▶ _Given information_:
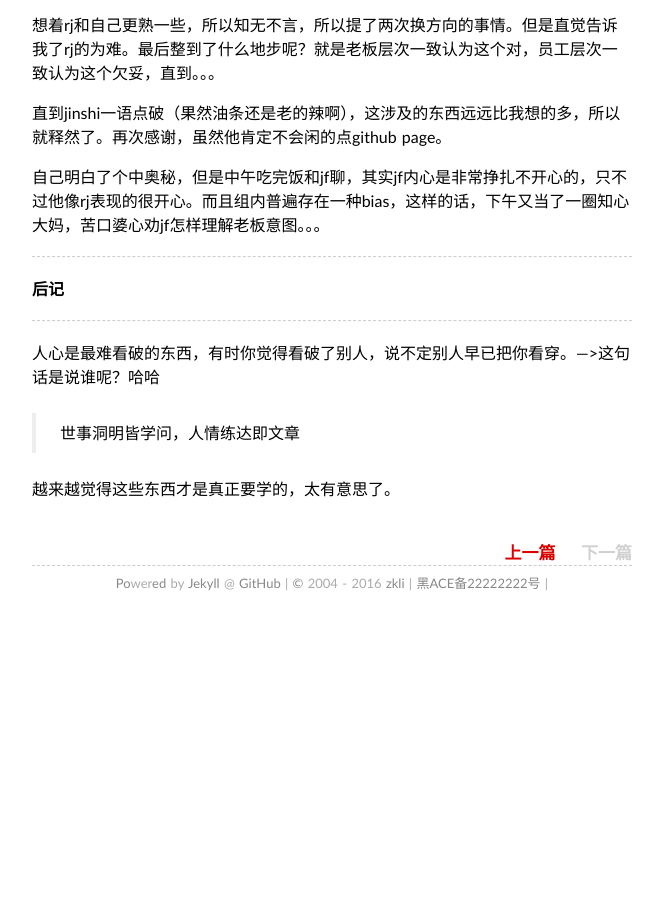
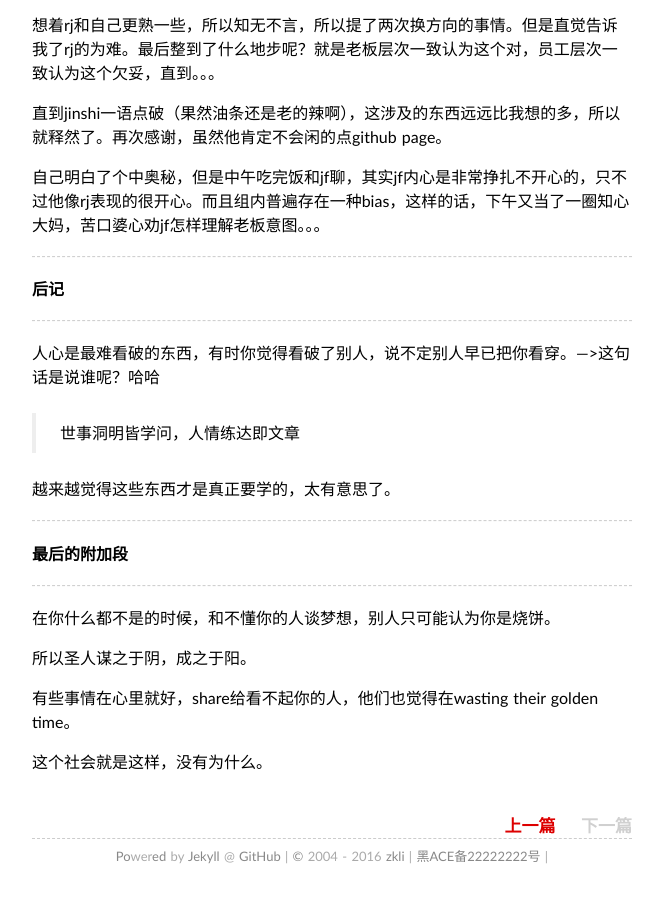
Before and after one commit to lizekui/lizekui.github.io, a Jekyll site: the page built from _posts/2016-03-23-the-most-precious-harvest-since-internship.md, in a window 1280 px wide and 900 px high, scrolled down 1280 px. Shown: the whole window, without its empty margins (308-971 px from the left). Built offline with Jekyll 4.4.1, drawn with Linux system fonts in a browser that asks for light colours; some web fonts are replaced; comment, search, counter and statistics services are not loaded; before the commit the page ends 1907 px from its top, so only the background shows below that.

Commit message:
change some comment

```diff
--- a/_posts/2016-03-23-the-most-precious-harvest-since-internship.md
+++ b/_posts/2016-03-23-the-most-precious-harvest-since-internship.md
@@ -46,3 +46,17 @@ __【夜幕下的哈尔滨】__
 >世事洞明皆学问，人情练达即文章
 
 越来越觉得这些东西才是真正要学的，太有意思了。
+
+---
+
+**最后的附加段**
+
+---
+
+在你什么都不是的时候，和不懂你的人谈梦想，别人只可能认为你是烧饼。
+
+所以圣人谋之于阴，成之于阳。
+
+有些事情在心里就好，share给看不起你的人，他们也觉得在wasting their golden time。
+
+这个社会就是这样，没有为什么。
```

▶ _Problem to work on_:
Pictures stay out; everything else in the listing above gets repeated exactly.

▶ _Task response_:
Before and after one commit to lizekui/lizekui.github.io, a Jekyll site: the page built from _posts/2016-03-23-the-most-precious-harvest-since-internship.md, in a window 1280 px wide and 900 px high, scrolled down 1280 px. Shown: the whole window, without its empty margins (308-971 px from the left). Built offline with Jekyll 4.4.1, drawn with Linux system fonts in a browser that asks for light colours; some web fonts are replaced; comment, search, counter and statistics services are not loaded; before the commit the page ends 1907 px from its top, so only the background shows below that.

Commit message:
change some comment

```diff
--- a/_posts/2016-03-23-the-most-precious-harvest-since-internship.md
+++ b/_posts/2016-03-23-the-most-precious-harvest-since-internship.md
@@ -46,3 +46,17 @@ __【夜幕下的哈尔滨】__
 >世事洞明皆学问，人情练达即文章
 
 越来越觉得这些东西才是真正要学的，太有意思了。
+
+---
+
+**最后的附加段**
+
+---
+
+在你什么都不是的时候，和不懂你的人谈梦想，别人只可能认为你是烧饼。
+
+所以圣人谋之于阴，成之于阳。
+
+有些事情在心里就好，share给看不起你的人，他们也觉得在wasting their golden time。
+
+这个社会就是这样，没有为什么。
```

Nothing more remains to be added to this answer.